What is Dinosolar?
The Dinosolar Project is a large utility-scale solar project that will generate 440 megawatts (MW) of electricity and an adjacent 440 MW battery energy storage system (BESS). This will produce the equivalent of powering approximately 115,600 Wyoming homes per year.
Dinosolar will be comprised of a 120 megawatt (MW) commercial solar photovoltaic (PV) power generation facility interconnecting at the Casper North Substation and a 320 MW solar PV facility interconnecting at the Bar Nunn substation. The combined, 440-MW project is located on a portion of 3,591 acres of leased private land just north of Casper and a mile west of Bar Nunn in Natrona County, Wyoming.
How will the power be transmitted?
The solar panels will be connected to each other and to an on-site substation with underground lines. The Project would interconnect with Rocky Mountain Power’s regional transmission system at the 115 kV Bar Nunn substation, located on the east side of the project area, and the 230 kV Casper North Substation on the southeast side of the project area.
Where will the power go?
The power will go onto the Rocky Mountain Power grid. It can directly interconnect to this system without reducing the demand for power from other energy sources.
How will Dinosolar benefit our community?
The Project will generate $8.1 million in property tax revenue during the first year of full operations, which will support local services like schools, roads, police, fire protection, and other essential government services.

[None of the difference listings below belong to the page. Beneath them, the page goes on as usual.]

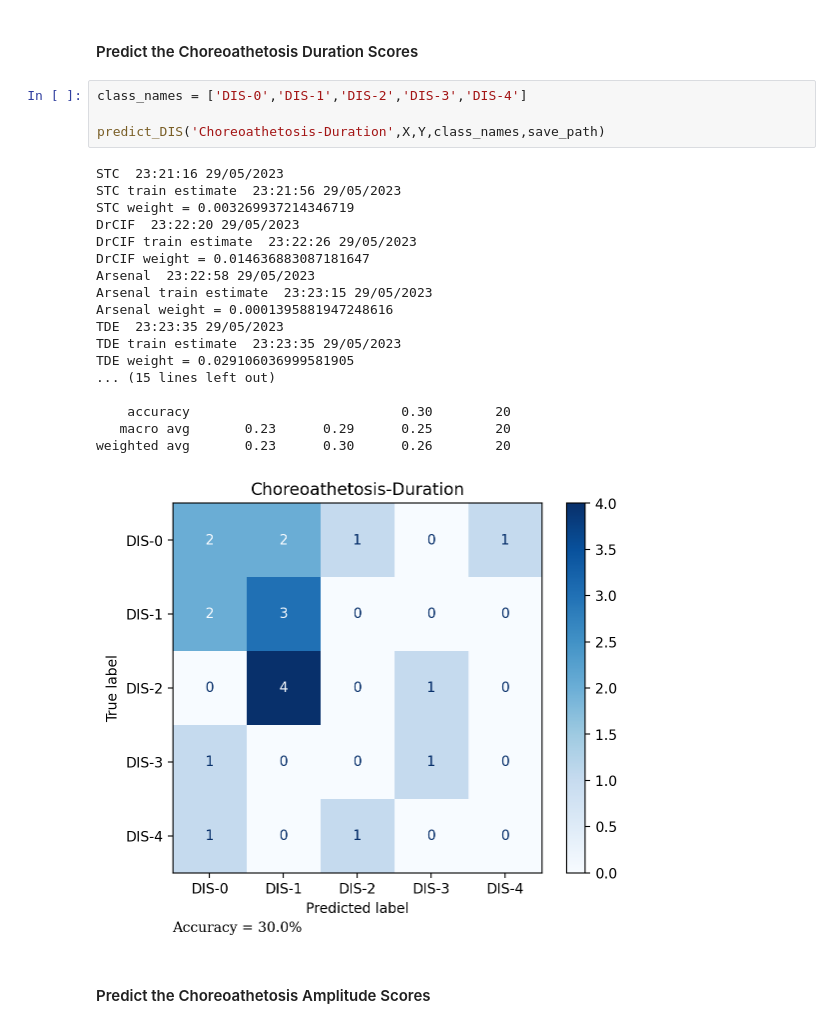
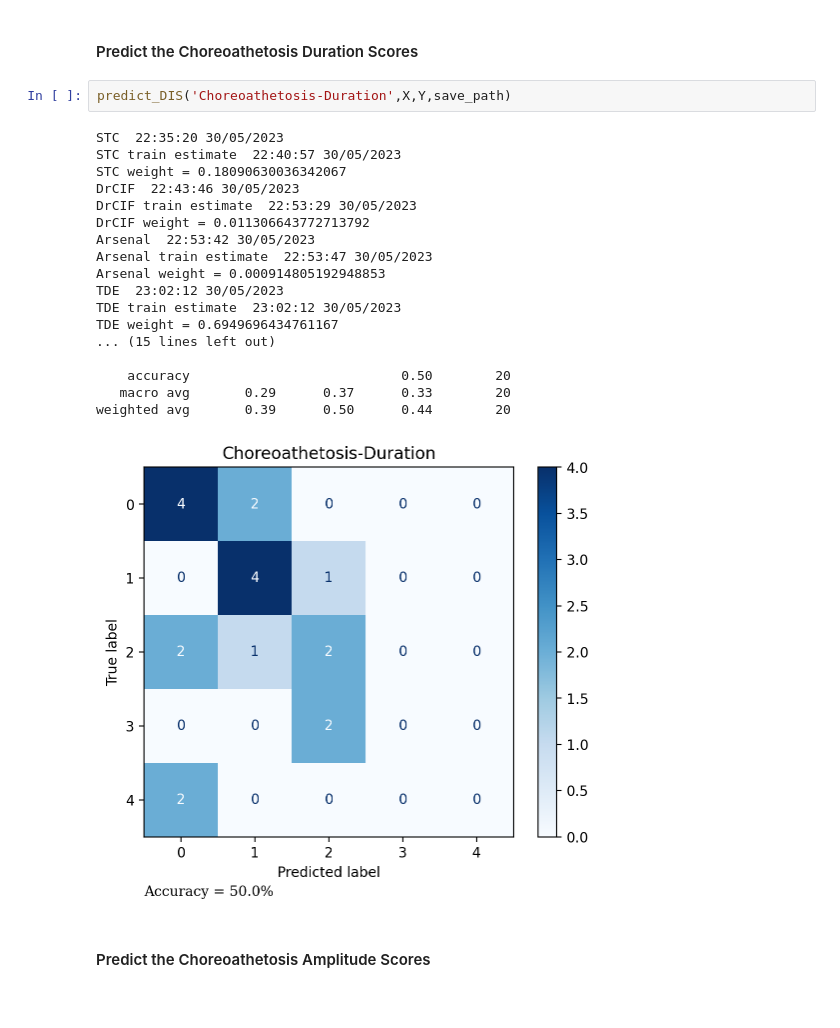
Before and after one commit to zachary-roth/AVI-DYS, a Jupyter notebook: time-series-classification-five-classes.ipynb, the cells around one changed output. Cells and saved outputs as stored; diff of their text form.

```diff
--- a/time-series-classification-five-classes.ipynb
+++ b/time-series-classification-five-classes.ipynb
@@ -250,27 +255,25 @@ weighted avg       0.48      0.65      0.55        20
 # %% [markdown]
 #### Predict the Choreoathetosis Duration Scores
-# %%
-class_names = ['DIS-0','DIS-1','DIS-2','DIS-3','DIS-4']
-
-predict_DIS('Choreoathetosis-Duration',X,Y,class_names,save_path)
-# %% [output]
-STC  23:21:16 29/05/2023
-STC train estimate  23:21:56 29/05/2023
-STC weight = 0.003269937214346719
-DrCIF  23:22:20 29/05/2023
-DrCIF train estimate  23:22:26 29/05/2023
-DrCIF weight = 0.014636883087181647
-Arsenal  23:22:58 29/05/2023
-Arsenal train estimate  23:23:15 29/05/2023
-Arsenal weight = 0.0001395881947248616
-TDE  23:23:35 29/05/2023
-TDE train estimate  23:23:35 29/05/2023
-TDE weight = 0.029106036999581905
-... (15 lines left out)
-
-    accuracy                           0.30        20
-   macro avg       0.23      0.29      0.25        20
-weighted avg       0.23      0.30      0.26        20
-[figure, removed]
+# %%
+predict_DIS('Choreoathetosis-Duration',X,Y,save_path)
+# %% [output]
+STC  22:35:20 30/05/2023
+STC train estimate  22:40:57 30/05/2023
+STC weight = 0.18090630036342067
+DrCIF  22:43:46 30/05/2023
+DrCIF train estimate  22:53:29 30/05/2023
+DrCIF weight = 0.011306643772713792
+Arsenal  22:53:42 30/05/2023
+Arsenal train estimate  22:53:47 30/05/2023
+Arsenal weight = 0.000914805192948853
+TDE  23:02:12 30/05/2023
+TDE train estimate  23:02:12 30/05/2023
+TDE weight = 0.6949696434761167
+... (15 lines left out)
+
+    accuracy                           0.50        20
+   macro avg       0.29      0.37      0.33        20
+weighted avg       0.39      0.50      0.44        20
+[figure, added]
 # %% [markdown]
 #### Predict the Choreoathetosis Amplitude Scores
```
Also changed, not shown: parts of 8 cells of this notebook, 2 other files.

During the 35-year life of the project, $128.6 million will be generated in property tax. Taxable purchases for the Project will generate an additional $35.2 million in sales and use taxes.

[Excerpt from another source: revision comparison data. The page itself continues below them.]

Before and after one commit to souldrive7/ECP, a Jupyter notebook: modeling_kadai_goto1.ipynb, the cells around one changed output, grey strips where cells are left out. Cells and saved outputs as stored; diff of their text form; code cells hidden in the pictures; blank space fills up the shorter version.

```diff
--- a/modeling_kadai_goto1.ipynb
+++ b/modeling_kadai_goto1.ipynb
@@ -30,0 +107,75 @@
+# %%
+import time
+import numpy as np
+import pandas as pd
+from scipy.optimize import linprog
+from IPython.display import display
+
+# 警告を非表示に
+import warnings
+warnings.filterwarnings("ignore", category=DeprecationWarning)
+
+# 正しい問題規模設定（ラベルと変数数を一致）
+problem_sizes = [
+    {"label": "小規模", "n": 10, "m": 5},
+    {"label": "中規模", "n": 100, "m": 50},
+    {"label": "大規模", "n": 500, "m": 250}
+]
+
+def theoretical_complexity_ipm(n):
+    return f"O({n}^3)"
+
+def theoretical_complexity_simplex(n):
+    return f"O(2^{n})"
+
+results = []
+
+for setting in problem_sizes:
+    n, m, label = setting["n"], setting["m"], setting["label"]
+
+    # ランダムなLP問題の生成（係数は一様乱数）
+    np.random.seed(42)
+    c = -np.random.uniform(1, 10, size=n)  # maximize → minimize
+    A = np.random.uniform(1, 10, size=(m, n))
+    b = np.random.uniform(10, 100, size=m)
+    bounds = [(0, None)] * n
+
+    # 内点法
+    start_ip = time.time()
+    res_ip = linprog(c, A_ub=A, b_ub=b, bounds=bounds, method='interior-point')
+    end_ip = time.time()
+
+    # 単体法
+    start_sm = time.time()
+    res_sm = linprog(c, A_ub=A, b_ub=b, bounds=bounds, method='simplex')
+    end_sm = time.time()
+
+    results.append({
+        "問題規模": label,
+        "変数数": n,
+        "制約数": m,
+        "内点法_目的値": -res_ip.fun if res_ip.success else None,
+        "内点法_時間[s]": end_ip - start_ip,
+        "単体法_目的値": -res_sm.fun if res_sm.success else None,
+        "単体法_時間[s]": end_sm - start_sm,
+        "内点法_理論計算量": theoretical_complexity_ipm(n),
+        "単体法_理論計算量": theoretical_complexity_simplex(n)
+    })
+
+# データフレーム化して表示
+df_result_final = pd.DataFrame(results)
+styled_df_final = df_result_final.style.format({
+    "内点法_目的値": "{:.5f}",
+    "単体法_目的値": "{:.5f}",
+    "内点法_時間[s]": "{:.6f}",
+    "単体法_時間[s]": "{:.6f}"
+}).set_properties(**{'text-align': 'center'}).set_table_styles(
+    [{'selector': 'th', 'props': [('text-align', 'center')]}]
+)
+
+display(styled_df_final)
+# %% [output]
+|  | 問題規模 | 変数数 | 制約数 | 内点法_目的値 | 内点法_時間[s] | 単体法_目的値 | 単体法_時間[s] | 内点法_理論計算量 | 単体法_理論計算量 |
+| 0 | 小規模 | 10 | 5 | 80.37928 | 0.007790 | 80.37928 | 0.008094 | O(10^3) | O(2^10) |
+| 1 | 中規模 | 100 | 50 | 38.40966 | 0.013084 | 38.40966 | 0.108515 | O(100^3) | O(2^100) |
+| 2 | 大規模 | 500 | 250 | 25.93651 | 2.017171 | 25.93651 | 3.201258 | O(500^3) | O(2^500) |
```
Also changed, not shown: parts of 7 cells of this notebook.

Hundreds of skilled individuals will be involved in the construction of Dinosolar and local labor and materials will be tapped. When possible, local construction labor will be used, but a number of workers will need to temporarily relocate to existing motels, RV parks and other short-term housing in Bar Nunn, Casper, and other nearby towns. Non-local workers will generate economic benefits for local communities as they dine in local restaurants, patronize local businesses, such as gas stations and grocery stores, and pay local sales and lodging taxes. $17 million is estimated from projected retail and lodging expenditures by non-local construction workers.

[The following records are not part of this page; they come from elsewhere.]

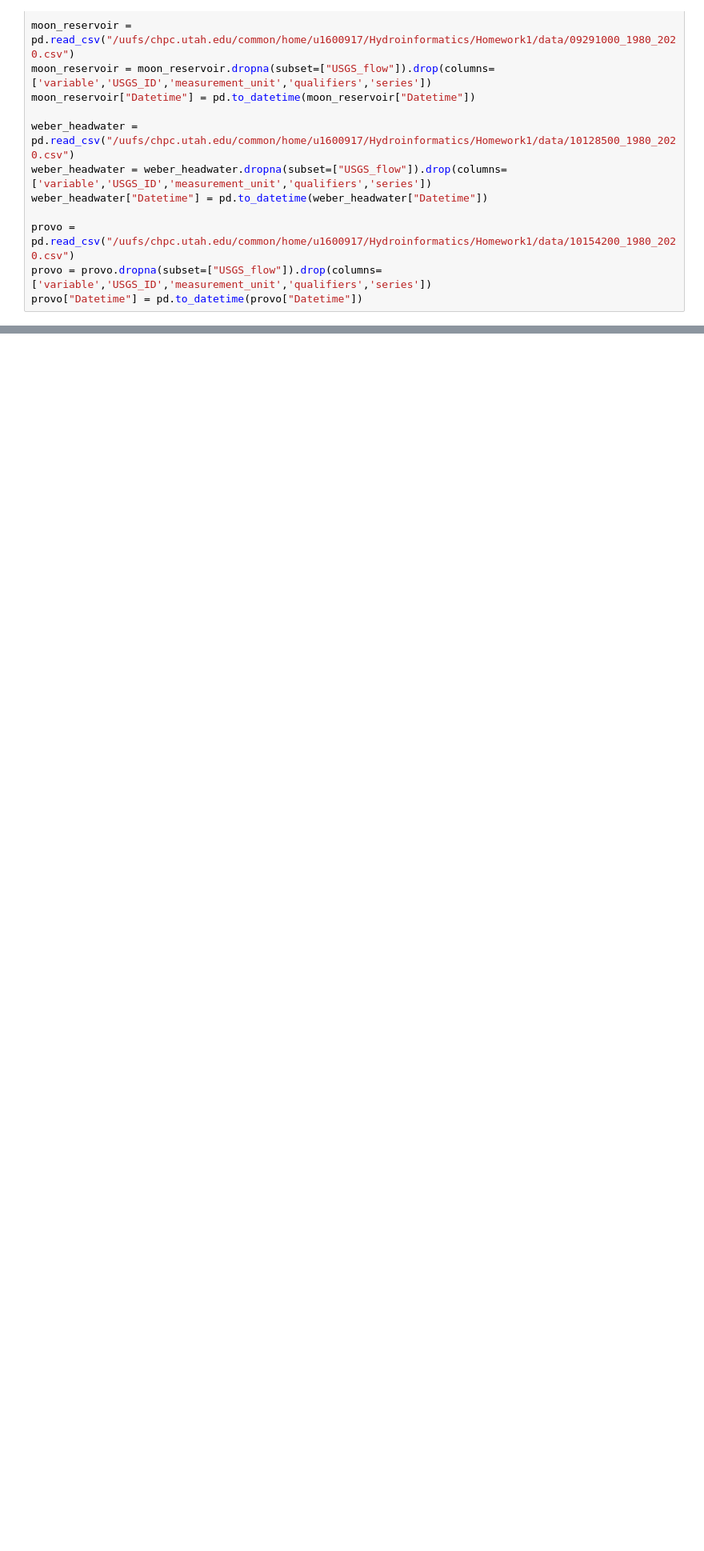
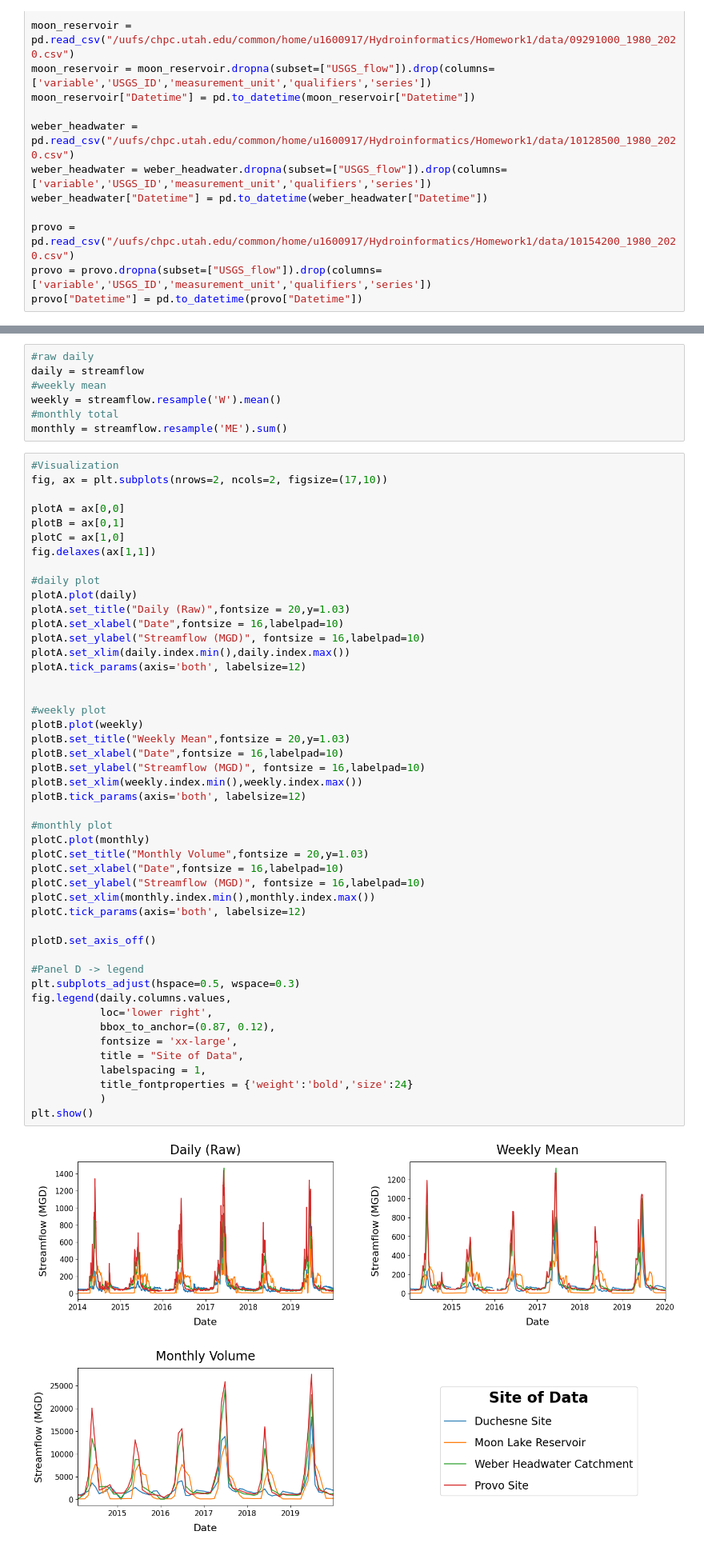
Before and after one commit to eburgon2/Homework1, a Jupyter notebook: notebooks/TimeSeries.ipynb, the cells around one changed output, grey strips where cells are left out. Shown at 80% size. Cells and saved outputs as stored; diff of their text form; blank space fills up the shorter version.

```diff
--- a/notebooks/TimeSeries.ipynb
+++ b/notebooks/TimeSeries.ipynb
@@ -51,0 +66,56 @@ streamflow.plot(title="Initial Timeseries Streamflow Data",
+# %%
+#raw daily
+daily = streamflow
+#weekly mean
+weekly = streamflow.resample('W').mean()
+#monthly total
+monthly = streamflow.resample('ME').sum()
+# %%
+#Visualization
+fig, ax = plt.subplots(nrows=2, ncols=2, figsize=(17,10))
+
+plotA = ax[0,0]
+plotB = ax[0,1]
+plotC = ax[1,0]
+fig.delaxes(ax[1,1])
+
+#daily plot
+plotA.plot(daily)
+plotA.set_title("Daily (Raw)",fontsize = 20,y=1.03)
+plotA.set_xlabel("Date",fontsize = 16,labelpad=10)
+plotA.set_ylabel("Streamflow (MGD)", fontsize = 16,labelpad=10)
+plotA.set_xlim(daily.index.min(),daily.index.max())
+plotA.tick_params(axis='both', labelsize=12)
+
+
+#weekly plot
+plotB.plot(weekly)
+plotB.set_title("Weekly Mean",fontsize = 20,y=1.03)
+plotB.set_xlabel("Date",fontsize = 16,labelpad=10)
+plotB.set_ylabel("Streamflow (MGD)", fontsize = 16,labelpad=10)
+plotB.set_xlim(weekly.index.min(),weekly.index.max())
+plotB.tick_params(axis='both', labelsize=12)
+
+#monthly plot
+plotC.plot(monthly)
+plotC.set_title("Monthly Volume",fontsize = 20,y=1.03)
+plotC.set_xlabel("Date",fontsize = 16,labelpad=10)
+plotC.set_ylabel("Streamflow (MGD)", fontsize = 16,labelpad=10)
+plotC.set_xlim(monthly.index.min(),monthly.index.max())
+plotC.tick_params(axis='both', labelsize=12)
+
+plotD.set_axis_off()
+
+#Panel D -> legend
+plt.subplots_adjust(hspace=0.5, wspace=0.3)
+fig.legend(daily.columns.values,
+           loc='lower right',
+           bbox_to_anchor=(0.87, 0.12),
+           fontsize = 'xx-large',
+           title = "Site of Data",
+           labelspacing = 1,
+           title_fontproperties = {'weight':'bold','size':24}
+           )
+plt.show()
+# %% [output]
+[figure, added]
```
Also changed, not shown: parts of 4 cells of this notebook.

The Dinosolar project team will provide many of its own services within the project area during construction, including road improvement and maintenance, security, dust and weed suppression, traffic control, and others.
The addition of a solar project creates an opportunity for industries looking to procure renewable energy for their operations to locate in the area and bring full-time and long-lasting jobs to the community.